▶ _Exercise instructions_: Each line in the entries that has the word "mostly" has to be copied.

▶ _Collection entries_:
◇ ◇ ◇

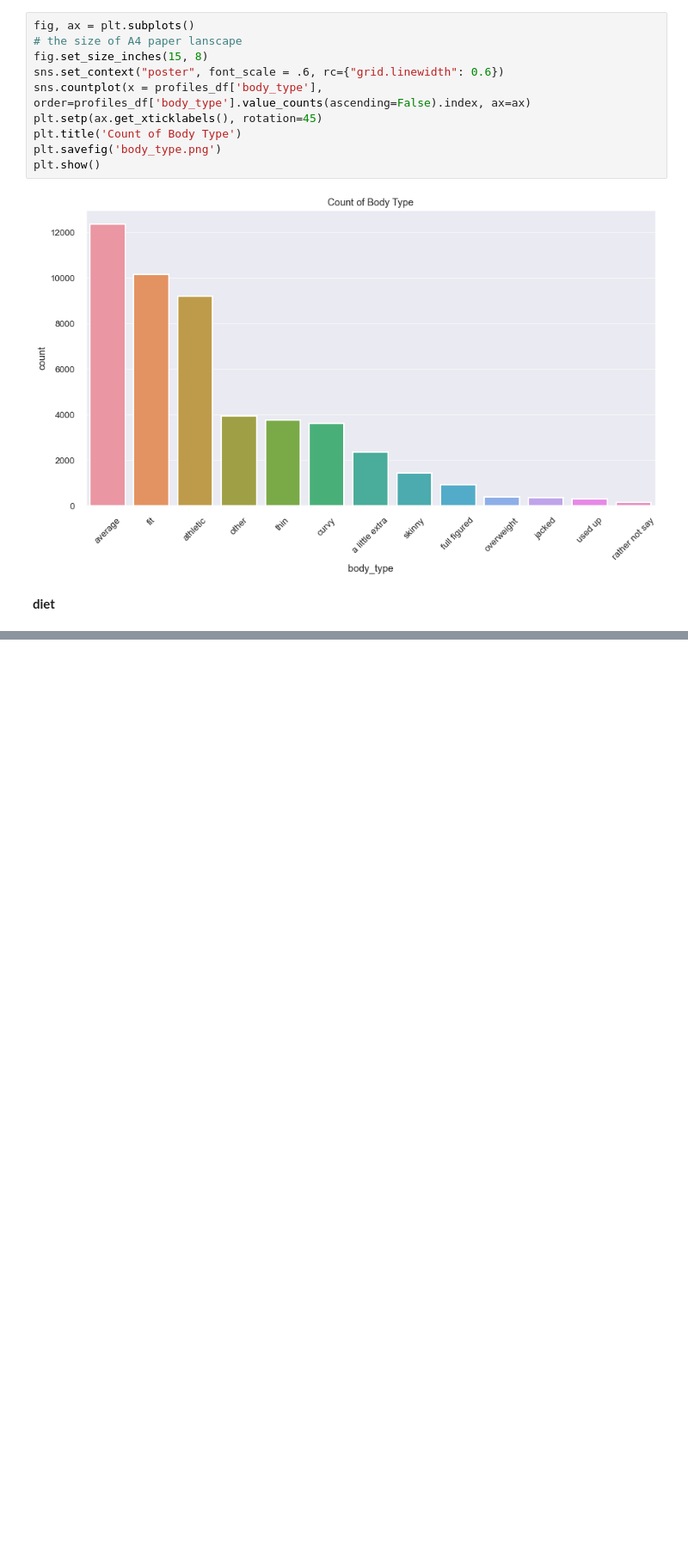
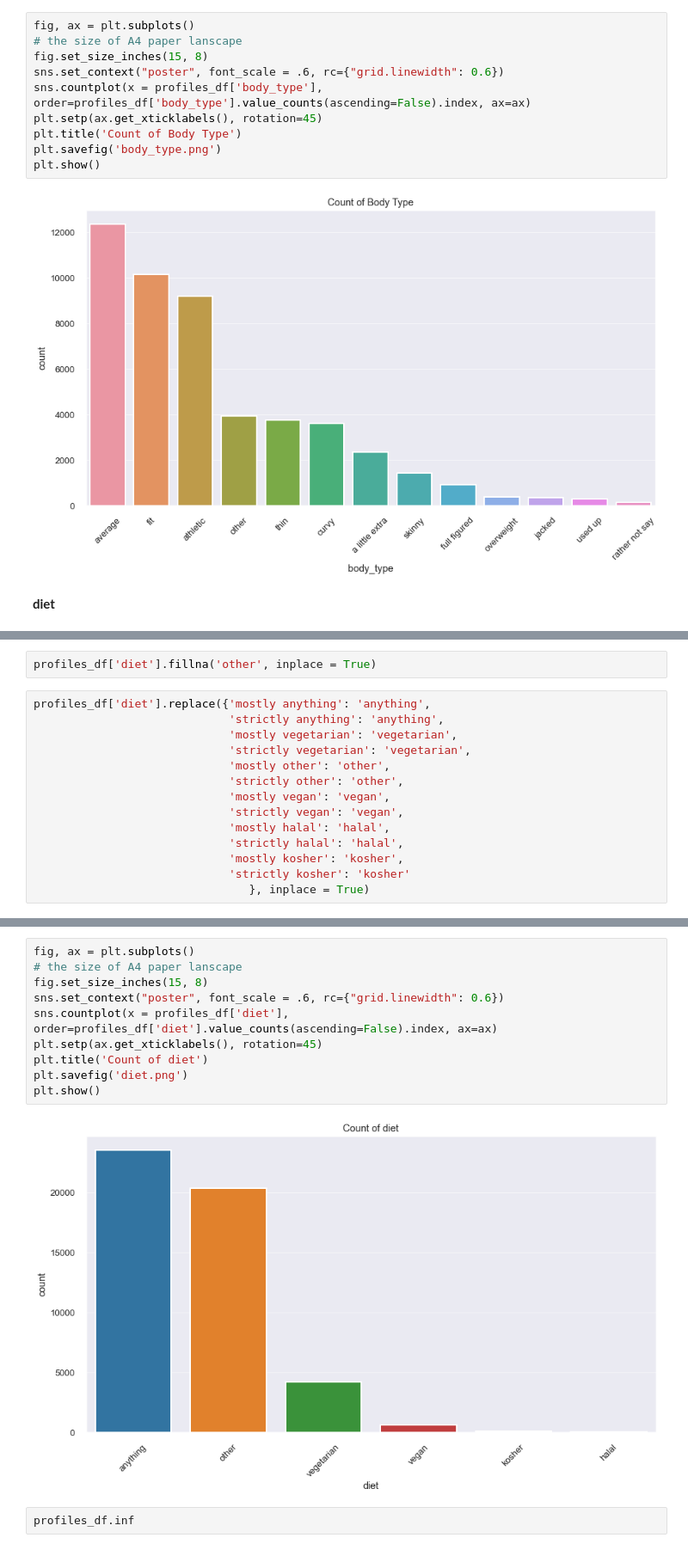
Before and after one commit to LenSin3/OkCupid-Date-a-Scientist, a Jupyter notebook: date-a-scientist.ipynb, the cells around one changed output, grey strips where cells are left out. Shown at 86% size. Drawn from its saved outputs; the diff is of its cells as text; blank space fills up the shorter version.

Commit message:
collapsed diet into the five main categories

```diff
--- a/date-a-scientist.ipynb
+++ b/date-a-scientist.ipynb
@@ -294,0 +299,16 @@ Name: diet, dtype: int64
+# %%
+profiles_df['diet'].fillna('other', inplace = True)
+# %%
+profiles_df['diet'].replace({'mostly anything': 'anything',
+                             'strictly anything': 'anything',
+                             'mostly vegetarian': 'vegetarian',
+                             'strictly vegetarian': 'vegetarian',
+                             'mostly other': 'other',
+                             'strictly other': 'other',
+                             'mostly vegan': 'vegan',
+                             'strictly vegan': 'vegan',
+                             'mostly halal': 'halal',
+                             'strictly halal': 'halal',
+                             'mostly kosher': 'kosher',
+                             'strictly kosher': 'kosher'
+                                }, inplace = True)
@@ -294,0 +327,14 @@ Name: diet, dtype: int64
+# %%
+fig, ax = plt.subplots()
+# the size of A4 paper lanscape
+fig.set_size_inches(15, 8)
+sns.set_context("poster", font_scale = .6, rc={"grid.linewidth": 0.6})
+sns.countplot(x = profiles_df['diet'], order=profiles_df['diet'].value_counts(ascending=False).index, ax=ax)
+plt.setp(ax.get_xticklabels(), rotation=45)
+plt.title('Count of diet')
+plt.savefig('diet.png')
+plt.show()
+# %% [output]
+[figure, added]
+# %%
+profiles_df.inf
```
Also changed, not shown: parts of 4 cells of this notebook, 1 other file.
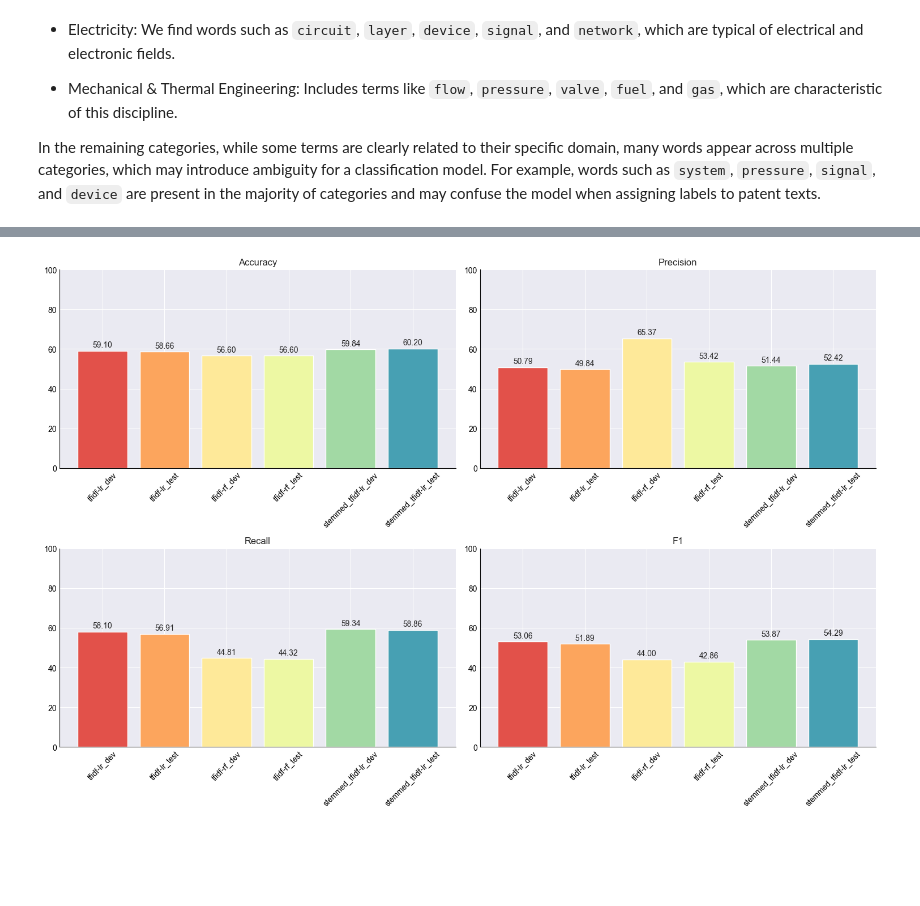
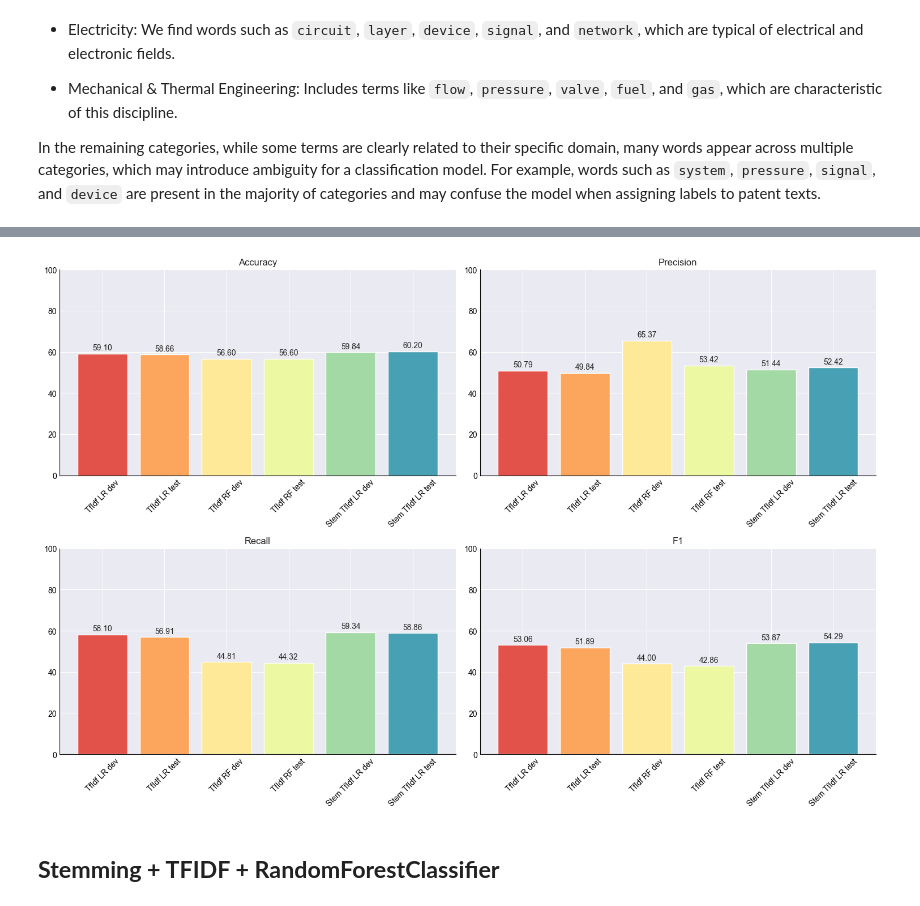
Before and after one commit to m9o8/anlp_final_project, a Jupyter notebook: code/task1.ipynb, the cells around one changed output, grey strips where cells are left out. Saved outputs shown, nothing was run; the diff lists cells and outputs as text; code cells hidden in the pictures; blank space fills up the shorter version.

```diff
--- a/code/task1.ipynb
+++ b/code/task1.ipynb
@@ -475,7 +582,6 @@ In this section we will calculate the expected performance of a random classifie
 # Set some hyperparameter settings for Tf-Idf
 tfidf_params = {
     "stop_words": "english",
-    #"min_df": 0.2,
     "max_df": 0.7,
     "ngram_range": (1, 2),
     "max_features": 5000
@@ -503,11 +609,11 @@ pipeline.fit(df_train["text"], df_train["label"])
 y_dev_pred = pipeline.predict(df_val["text"])
 y_dev_true = df_val['label']
 results = Metrics()
-results.run(y_dev_true, y_dev_pred, 'tfidf-lr_dev')
+results.run(y_dev_true, y_dev_pred, 'TfIdf LR dev')
 
 # Test on test set
 y_test_pred = pipeline.predict(df_test['text'])
 y_test_true = df_test['label']
-results.run(y_test_true, y_test_pred, 'tfidf-lr_test')
+results.run(y_test_true, y_test_pred, 'TfIdf LR test')
 results.plot()
 # %% [output]
@@ -537,15 +692,15 @@ pipeline = Pipeline([
 #Train the model
 pipeline.fit(df_train["text"], df_train["label"])
 
-# Evaluate on dev set
+# Evaluate on dev settf
 y_dev_pred = pipeline.predict(df_val["text"])
 y_dev_true = df_val['label']
-results.run(y_dev_true, y_dev_pred, 'tfidf-rf_dev')
+results.run(y_dev_true, y_dev_pred, 'TfIdf RF dev')
 
 # Test on test set
 y_test_pred = pipeline.predict(df_test['text'])
 y_test_true = df_test['label']
-results.run(y_test_true, y_test_pred, 'tfidf-rf_test')
+results.run(y_test_true, y_test_pred, 'TfIdf RF test')
 results.plot()
 # %% [output]
 [Parallel(n_jobs=-1)]: Using backend ThreadingBackend with 8 concurrent workers.
@@ -576,33 +737,35 @@ class StemTransformer(BaseEstimator, TransformerMixin):
         return [' '.join([self.stemmer.stem(word) for word in text.split()]) for text in X]
 
 # Update pipeline to include stemming
 pipeline = Pipeline([
     ("preprocessor", FunctionTransformer(lambda X: [remove_special_characters(text) for text in X])),
     ('stemmer', StemTransformer()),
     ('tfidf', TfidfVectorizer(**tfidf_params)),
     ('logreg', LogisticRegression(random_state=42,
          C=1.0,
          penalty='l2',
          solver='lbfgs',
          max_iter=1000,
          class_weight='balanced',
          multi_class='multinomial'
          ))
 ])
 
 
 #Train the model
 pipeline.fit(df_train["text"], df_train["label"])
 
 # Evaluate on dev set
 y_dev_pred = pipeline.predict(df_val["text"])
 y_dev_true = df_val['label']
-results.run(y_dev_true, y_dev_pred, 'stemmed_tfidf-lr_dev')
+results.run(y_dev_true, y_dev_pred, 'Stem TfIdf LR dev')
 
 # Test on test set
 y_test_pred = pipeline.predict(df_test['text'])
 y_test_true = df_test['label']
-results.run(y_test_true, y_test_pred, 'stemmed_tfidf-lr_test')
+results.run(y_test_true, y_test_pred, 'Stem TfIdf LR test')
 results.plot()
 # %% [output]
-[figure, old version]
+[figure, new version]
+# %% [markdown]
+## **Stemming + TFIDF + RandomForestClassifier**
```
Also changed, not shown: parts of 37 cells of this notebook.
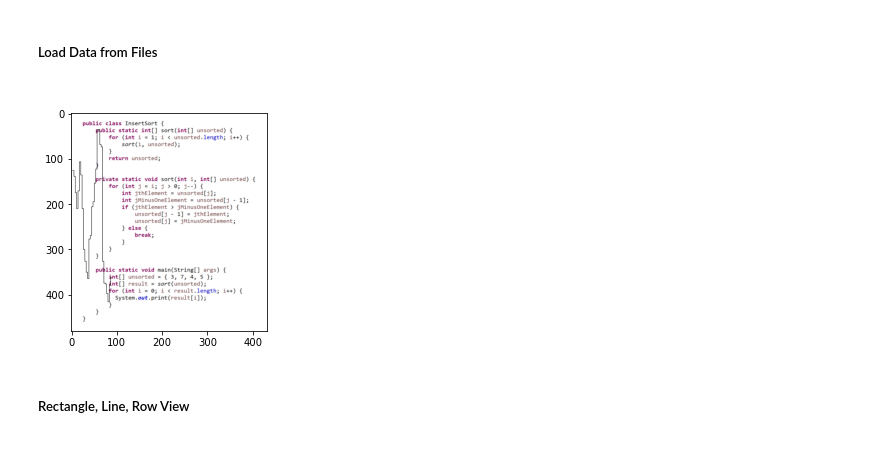
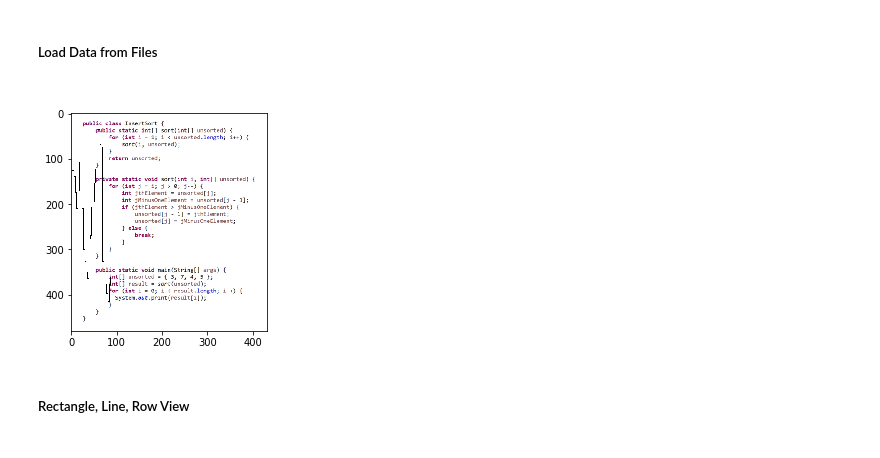
Before and after one commit to brains-on-code/REyeker, a Jupyter notebook: REyeker-DataAnalyses-Python/rEYEker_DataAnalysis.ipynb, the cells around one changed output. Cells and saved outputs as stored; diff of their text form; code cells hidden in the pictures.

```diff
--- a/REyeker-DataAnalyses-Python/rEYEker_DataAnalysis.ipynb
+++ b/REyeker-DataAnalyses-Python/rEYEker_DataAnalysis.ipynb
@@ -40,10 +40,10 @@ click_data.append(coordinates)
 
 data = click_data
 # %%
-im = rEYEker.draw_vertical_line_diagram(image, 0, len(data[0]), data[0], should_copy=True)
+im = rEYEker.draw_vertical_line_diagram(image, data[0], should_copy=True)
 rEYEker.display(im, normal_size=False)
 # %% [output]
-[figure, old version]
+[figure, new version]
 # %% [markdown]
 <h5>Rectangle, Line, Row View<h5>
 # %%
```
Also changed, not shown: parts of 2 cells of this notebook, 6 other files.
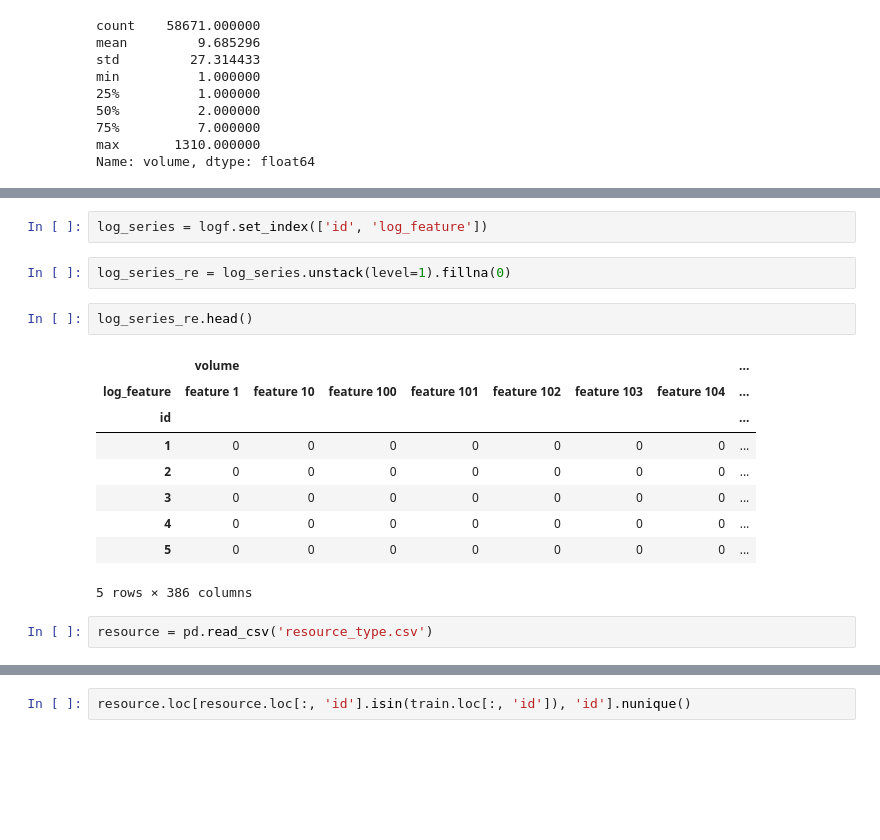
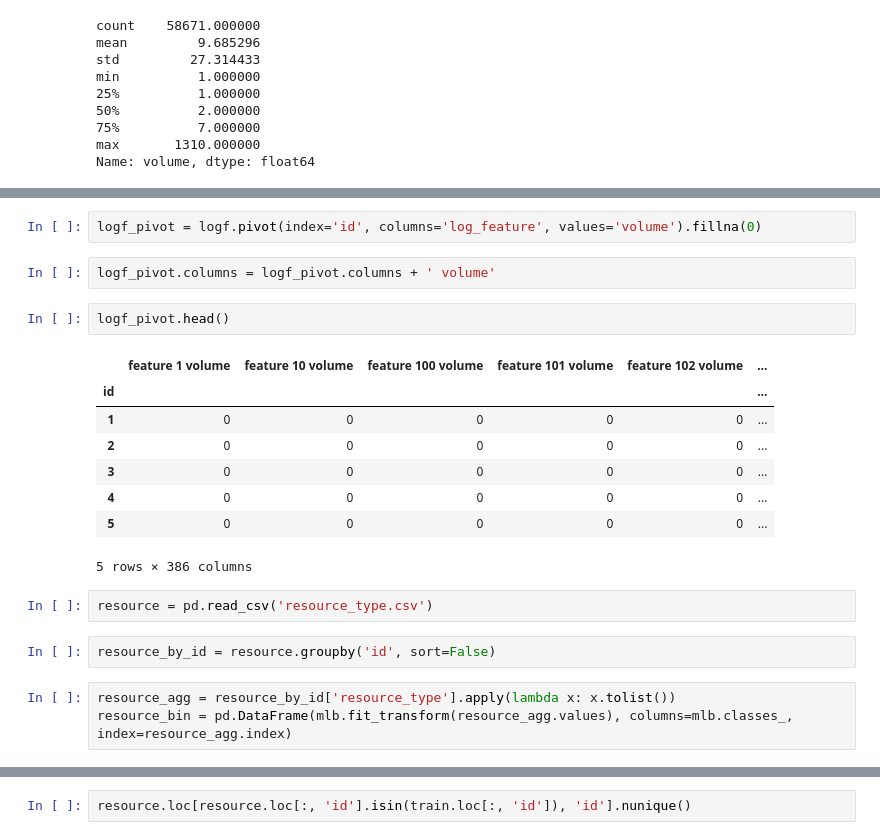
Before and after one commit to emmygold1/kaggle_proj, a Jupyter notebook: telstra/dataset_discovery.ipynb, the cells around one changed output, grey strips where cells are left out. Saved outputs shown, nothing was run; the diff lists cells and outputs as text; blank space fills up the shorter version.

Commit message:
kaggle telstra: datadiscovery binarise all features and create pivot table for log_feature

```diff
--- a/telstra/dataset_discovery.ipynb
+++ b/telstra/dataset_discovery.ipynb
@@ -283,18 +169,22 @@ logf.loc[(logf.loc[:, 'id'] == 1).values]
-# %%
-log_series = logf.set_index(['id', 'log_feature'])
-# %%
-log_series_re = log_series.unstack(level=1).fillna(0)
+# %%
+logf_pivot = logf.pivot(index='id', columns='log_feature', values='volume').fillna(0)
+# %%
+logf_pivot.columns = logf_pivot.columns + ' volume'
 # %%
-log_series_re.head()
+logf_pivot.head()
 # %% [output]
-|  | volume |  |  |  |  |  |  | ... |
-| log_feature | feature 1 | feature 10 | feature 100 | feature 101 | feature 102 | feature 103 | feature 104 | ... |
-| id |  |  |  |  |  |  |  | ... |
-| 1 | 0 | 0 | 0 | 0 | 0 | 0 | 0 | ... |
-| 2 | 0 | 0 | 0 | 0 | 0 | 0 | 0 | ... |
-| 3 | 0 | 0 | 0 | 0 | 0 | 0 | 0 | ... |
-| 4 | 0 | 0 | 0 | 0 | 0 | 0 | 0 | ... |
-| 5 | 0 | 0 | 0 | 0 | 0 | 0 | 0 | ... |
+|  | feature 1 volume | feature 10 volume | feature 100 volume | feature 101 volume | feature 102 volume | ... |
+| id |  |  |  |  |  | ... |
+| 1 | 0 | 0 | 0 | 0 | 0 | ... |
+| 2 | 0 | 0 | 0 | 0 | 0 | ... |
+| 3 | 0 | 0 | 0 | 0 | 0 | ... |
+| 4 | 0 | 0 | 0 | 0 | 0 | ... |
+| 5 | 0 | 0 | 0 | 0 | 0 | ... |
 5 rows × 386 columns
 # %%
 resource = pd.read_csv('resource_type.csv')
+# %%
+resource_by_id = resource.groupby('id', sort=False)
+# %%
+resource_agg = resource_by_id['resource_type'].apply(lambda x: x.tolist())
+resource_bin = pd.DataFrame(mlb.fit_transform(resource_agg.values), columns=mlb.classes_, index=resource_agg.index)
```
Also changed, not shown: parts of 63 cells of this notebook.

◇ ◇ ◇

▶ _Solution for this problem_:
+profiles_df['diet'].replace({'mostly anything': 'anything',
+                             'mostly vegetarian': 'vegetarian',
+                             'mostly other': 'other',
+                             'mostly vegan': 'vegan',
+                             'mostly halal': 'halal',
+                             'mostly kosher': 'kosher',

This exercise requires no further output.